"Lo que esta para ti, nadie te lo puede quitar"
Thank you to Rosybell and Rosa Maria for sharing their stories today.
I received my lupus diagnosis at the age of 21, right around the time I was getting ready to start a new job in Italy. After college, I had plans of becoming a U.S. Diplomat but my dreams of traveling the world were crushed in a single doctor’s visit. Having Lupus meant I could no longer become a diplomat and would have to do a complete 180 with my lifestyle. I vividly remember my mother telling me “lo que esta para ti, nadie te lo puede quitar” after hearing about my diagnosis. I was furious to hear her say “what is meant to be will be” because my diagnosis meant I could no longer pursue my dreams and would instead have to face the unknown.

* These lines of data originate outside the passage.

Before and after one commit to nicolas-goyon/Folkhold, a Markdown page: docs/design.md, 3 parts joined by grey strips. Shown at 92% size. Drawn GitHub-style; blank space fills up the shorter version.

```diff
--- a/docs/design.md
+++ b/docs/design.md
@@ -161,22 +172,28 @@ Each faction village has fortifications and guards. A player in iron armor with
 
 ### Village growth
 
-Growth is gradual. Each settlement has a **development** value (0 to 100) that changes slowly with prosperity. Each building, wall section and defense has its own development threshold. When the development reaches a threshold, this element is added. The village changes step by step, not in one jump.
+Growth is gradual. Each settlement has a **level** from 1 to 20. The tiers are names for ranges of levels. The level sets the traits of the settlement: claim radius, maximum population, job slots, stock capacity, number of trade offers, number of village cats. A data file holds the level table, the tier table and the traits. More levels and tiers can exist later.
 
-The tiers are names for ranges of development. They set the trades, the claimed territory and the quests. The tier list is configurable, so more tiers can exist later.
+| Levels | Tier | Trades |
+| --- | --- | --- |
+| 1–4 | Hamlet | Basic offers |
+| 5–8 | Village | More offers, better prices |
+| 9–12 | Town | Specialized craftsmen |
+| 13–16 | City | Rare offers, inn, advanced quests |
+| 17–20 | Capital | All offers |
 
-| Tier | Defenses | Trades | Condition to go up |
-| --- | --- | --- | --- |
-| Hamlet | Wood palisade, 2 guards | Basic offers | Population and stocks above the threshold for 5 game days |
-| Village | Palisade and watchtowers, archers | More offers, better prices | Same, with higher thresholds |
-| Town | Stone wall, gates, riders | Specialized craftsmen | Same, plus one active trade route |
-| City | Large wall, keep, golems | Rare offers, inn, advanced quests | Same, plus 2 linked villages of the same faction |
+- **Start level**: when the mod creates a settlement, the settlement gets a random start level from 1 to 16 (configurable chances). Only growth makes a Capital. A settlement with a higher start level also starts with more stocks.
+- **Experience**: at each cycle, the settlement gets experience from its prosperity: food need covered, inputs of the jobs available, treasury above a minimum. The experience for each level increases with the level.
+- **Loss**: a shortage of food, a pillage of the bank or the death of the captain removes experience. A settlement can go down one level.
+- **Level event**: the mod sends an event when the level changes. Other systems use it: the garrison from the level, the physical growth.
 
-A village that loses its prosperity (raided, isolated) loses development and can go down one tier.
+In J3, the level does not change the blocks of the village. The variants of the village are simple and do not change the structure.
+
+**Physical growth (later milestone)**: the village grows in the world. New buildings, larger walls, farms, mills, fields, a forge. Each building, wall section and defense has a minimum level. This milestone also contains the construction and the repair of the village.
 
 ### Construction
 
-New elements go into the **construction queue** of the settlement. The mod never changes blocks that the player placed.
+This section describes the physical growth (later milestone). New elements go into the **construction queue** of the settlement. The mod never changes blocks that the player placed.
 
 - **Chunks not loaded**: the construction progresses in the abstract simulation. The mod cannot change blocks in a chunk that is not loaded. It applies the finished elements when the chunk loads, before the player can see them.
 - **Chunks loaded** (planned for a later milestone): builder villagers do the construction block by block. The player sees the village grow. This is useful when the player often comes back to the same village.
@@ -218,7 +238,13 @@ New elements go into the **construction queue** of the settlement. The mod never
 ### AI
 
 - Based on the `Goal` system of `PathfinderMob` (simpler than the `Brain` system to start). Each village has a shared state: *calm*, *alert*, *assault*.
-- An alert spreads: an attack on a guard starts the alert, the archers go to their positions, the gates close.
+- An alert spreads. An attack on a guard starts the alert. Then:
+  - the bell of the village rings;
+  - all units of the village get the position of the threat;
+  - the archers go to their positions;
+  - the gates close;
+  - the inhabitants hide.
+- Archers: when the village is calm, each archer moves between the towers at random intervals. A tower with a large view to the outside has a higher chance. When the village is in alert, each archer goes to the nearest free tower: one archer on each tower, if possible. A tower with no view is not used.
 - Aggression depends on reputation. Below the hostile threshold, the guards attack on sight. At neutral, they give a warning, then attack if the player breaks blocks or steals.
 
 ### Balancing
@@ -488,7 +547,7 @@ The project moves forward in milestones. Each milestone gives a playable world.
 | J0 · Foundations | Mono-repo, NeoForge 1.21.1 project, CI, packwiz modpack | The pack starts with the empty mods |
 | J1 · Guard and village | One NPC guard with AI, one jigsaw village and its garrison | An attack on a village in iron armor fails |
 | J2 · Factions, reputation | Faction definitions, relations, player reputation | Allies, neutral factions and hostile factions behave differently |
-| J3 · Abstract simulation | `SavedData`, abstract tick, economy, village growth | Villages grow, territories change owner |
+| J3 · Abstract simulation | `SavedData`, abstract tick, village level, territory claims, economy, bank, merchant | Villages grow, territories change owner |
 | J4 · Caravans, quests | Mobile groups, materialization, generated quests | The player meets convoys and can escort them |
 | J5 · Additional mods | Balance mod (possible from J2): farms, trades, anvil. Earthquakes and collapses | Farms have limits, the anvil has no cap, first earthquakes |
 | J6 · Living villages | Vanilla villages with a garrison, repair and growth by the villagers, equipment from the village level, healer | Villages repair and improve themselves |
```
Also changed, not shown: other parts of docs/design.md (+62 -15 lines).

What I failed to realize in my moment of anger, was that I have never known a life without Lupus. And if there is anyone in this world that could offer me guidance in that single moment, it was my mother.

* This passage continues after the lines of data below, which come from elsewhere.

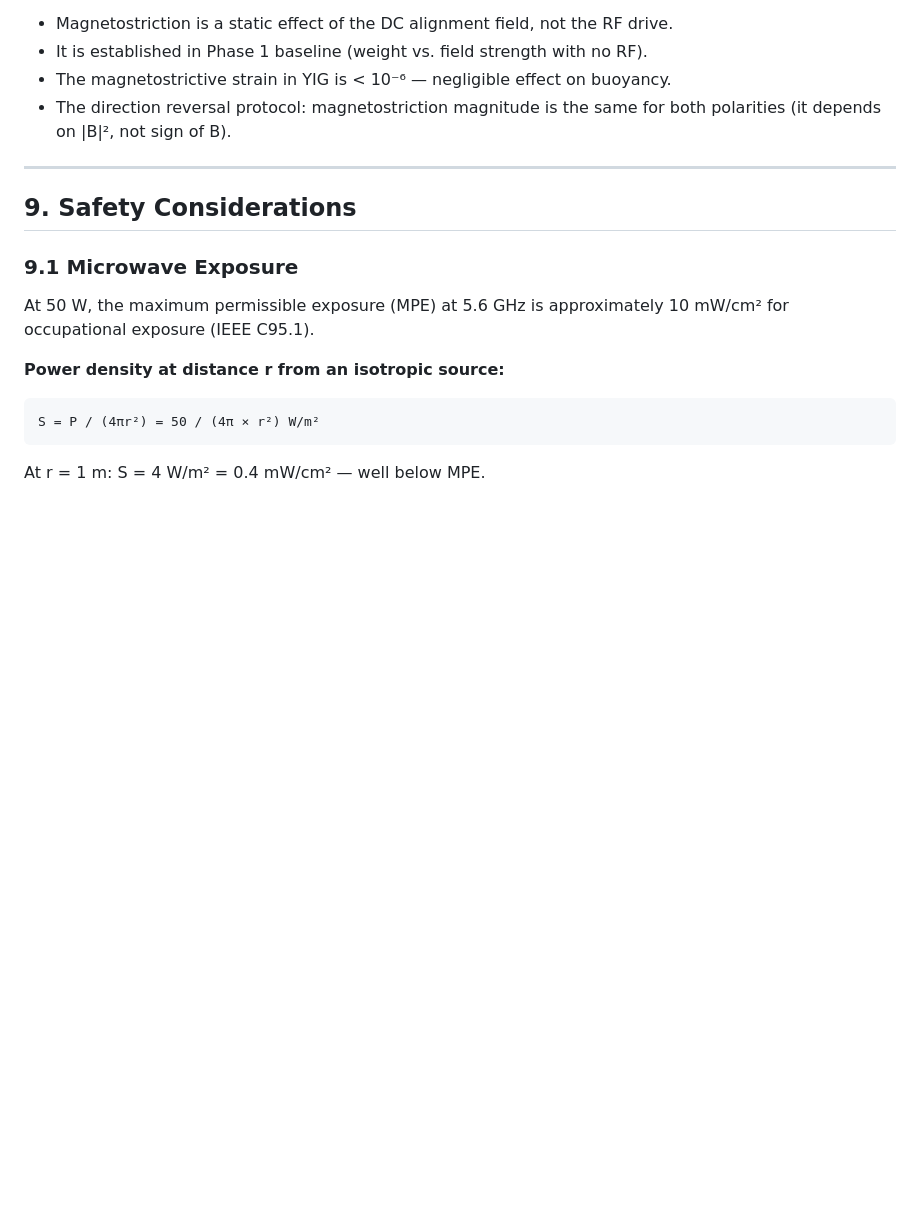
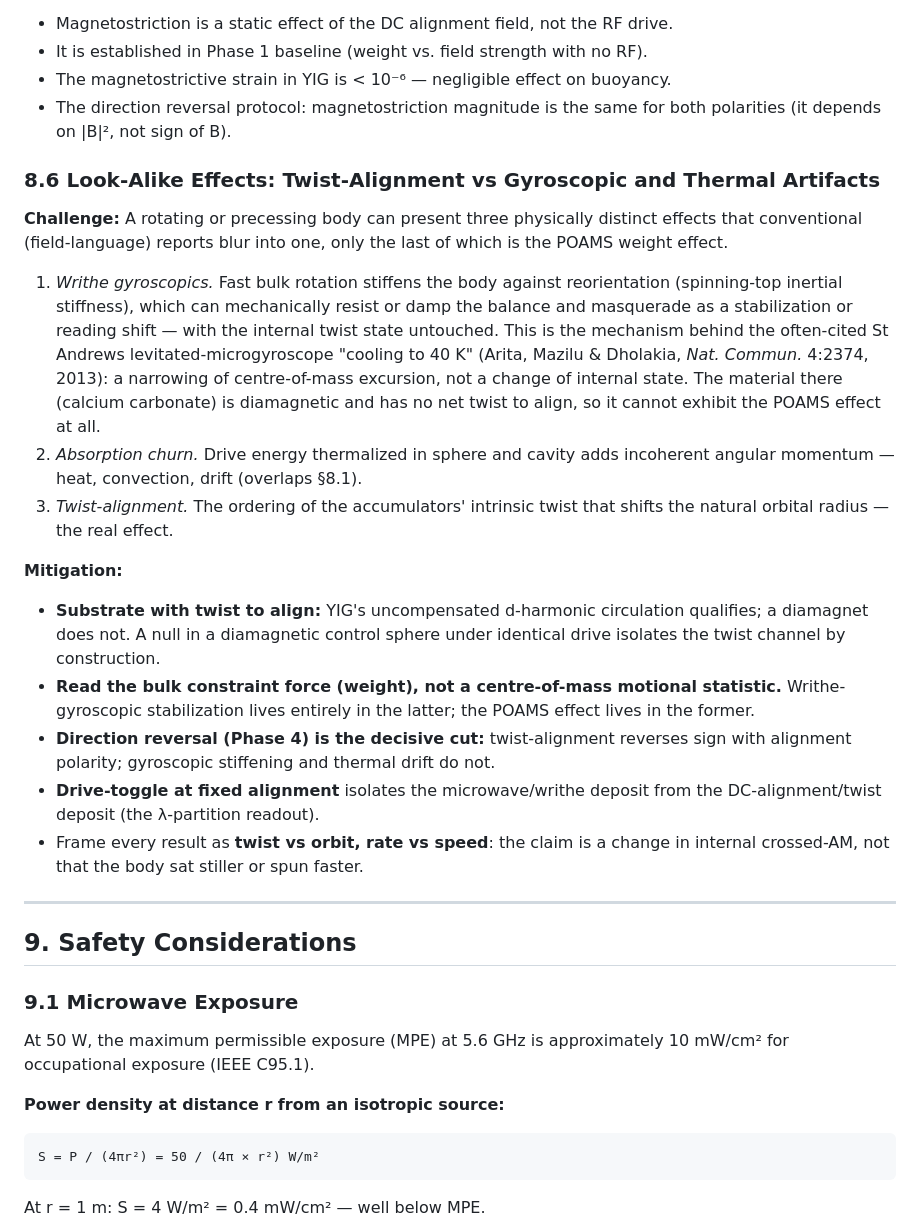
Before and after one commit to cfmilam/nr-poams-engineering, a Markdown page: yig-phase-rotation-experiment-paper.md, the part around the change. Drawn GitHub-style; blank space fills up the shorter version.

Commit message:
YIG paper §8.6: look-alike guard (twist-alignment vs writhe-gyroscopic vs absorption), St Andrews microgyroscope as worked decoy

```diff
--- a/yig-phase-rotation-experiment-paper.md
+++ b/yig-phase-rotation-experiment-paper.md
@@ -1140,6 +1140,20 @@ Every Phase 5 run will be recorded on video from multiple angles, with all instr
 - The magnetostrictive strain in YIG is < 10⁻⁶ — negligible effect on buoyancy.
 - The direction reversal protocol: magnetostriction magnitude is the same for both polarities (it depends on |B|², not sign of B).
 
+### 8.6 Look-Alike Effects: Twist-Alignment vs Gyroscopic and Thermal Artifacts
+
+**Challenge:** A rotating or precessing body can present three physically distinct effects that conventional (field-language) reports blur into one, only the last of which is the POAMS weight effect.
+1. *Writhe gyroscopics.* Fast bulk rotation stiffens the body against reorientation (spinning-top inertial stiffness), which can mechanically resist or damp the balance and masquerade as a stabilization or reading shift — with the internal twist state untouched. This is the mechanism behind the often-cited St Andrews levitated-microgyroscope "cooling to 40 K" (Arita, Mazilu & Dholakia, *Nat. Commun.* 4:2374, 2013): a narrowing of centre-of-mass excursion, not a change of internal state. The material there (calcium carbonate) is diamagnetic and has no net twist to align, so it cannot exhibit the POAMS effect at all.
+2. *Absorption churn.* Drive energy thermalized in sphere and cavity adds incoherent angular momentum — heat, convection, drift (overlaps §8.1).
+3. *Twist-alignment.* The ordering of the accumulators' intrinsic twist that shifts the natural orbital radius — the real effect.
+
+**Mitigation:**
+- **Substrate with twist to align:** YIG's uncompensated d-harmonic circulation qualifies; a diamagnet does not. A null in a diamagnetic control sphere under identical drive isolates the twist channel by construction.
+- **Read the bulk constraint force (weight), not a centre-of-mass motional statistic.** Writhe-gyroscopic stabilization lives entirely in the latter; the POAMS effect lives in the former.
+- **Direction reversal (Phase 4) is the decisive cut:** twist-alignment reverses sign with alignment polarity; gyroscopic stiffening and thermal drift do not.
+- **Drive-toggle at fixed alignment** isolates the microwave/writhe deposit from the DC-alignment/twist deposit (the λ-partition readout).
+- Frame every result as **twist vs orbit, rate vs speed**: the claim is a change in internal crossed-AM, not that the body sat stiller or spun faster.
+
 ---
 
 ## 9. Safety Considerations
```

My mom, Rosa, was diagnosed with Lupus Nephritis at the age of 30. Her pregnancy with me was the onset of her Lupus. In addition to facing serious complications during her pregnancy, Lupus was not well understood nor well researched in the early 90s. In the Latinx community, she was written off as having a death sentence. In the medical community, she was administered cancer-related drugs in the hopes that they could slow down her body’s attack on itself. Through her constant battle with Lupus, my mother was the first person to inspire me to use my voice to advocate for the well-being of others.
After researching volunteer opportunities, I participated and fundraised for my first Lupus Loop in 2016. Creating my team meant more than just reaching out to family and friends to donate money and spend a day walking with me. It meant educating them about the effects of Lupus and advocating for increased awareness and funding for research. It meant giving my mother the opportunity to connect with individuals who share a sense of community and who actively choose to honor the difficult realities of living with Lupus.
The more I engaged in advocacy, informally and formally, the more I realized that knowledge about Lupus was limited in the Latinx community. Through the Philadelphia Tri State chapter, I have had the opportunity to attend the virtual 2020 National Lupus Advocacy Summit where I connected with advocates across the country. I also participated in my local support group and volunteered on several planning committees, including the Lupus Loop Annual Walk and the Latinx/Hispanic focus group.
The “chronic” part of a chronic illness means I will bear the burden of Lupus for the rest of my life. However, chronic can also mean persistent. I choose to be persistent in advocating for myself, for my mother, and for all the people, especially young women of color, who are affected by Lupus. Lupus has helped me realize was that I didn’t need to be a diplomat to make a difference. Lupus presented me with so many obstacles, but it also gifted me so much more. I now have a national network of supportive individuals who are equally committed to this cause and a platform to continue raising awareness about what it means to live with Lupus and advocating for continued research and resources in communities most afflicted by Lupus.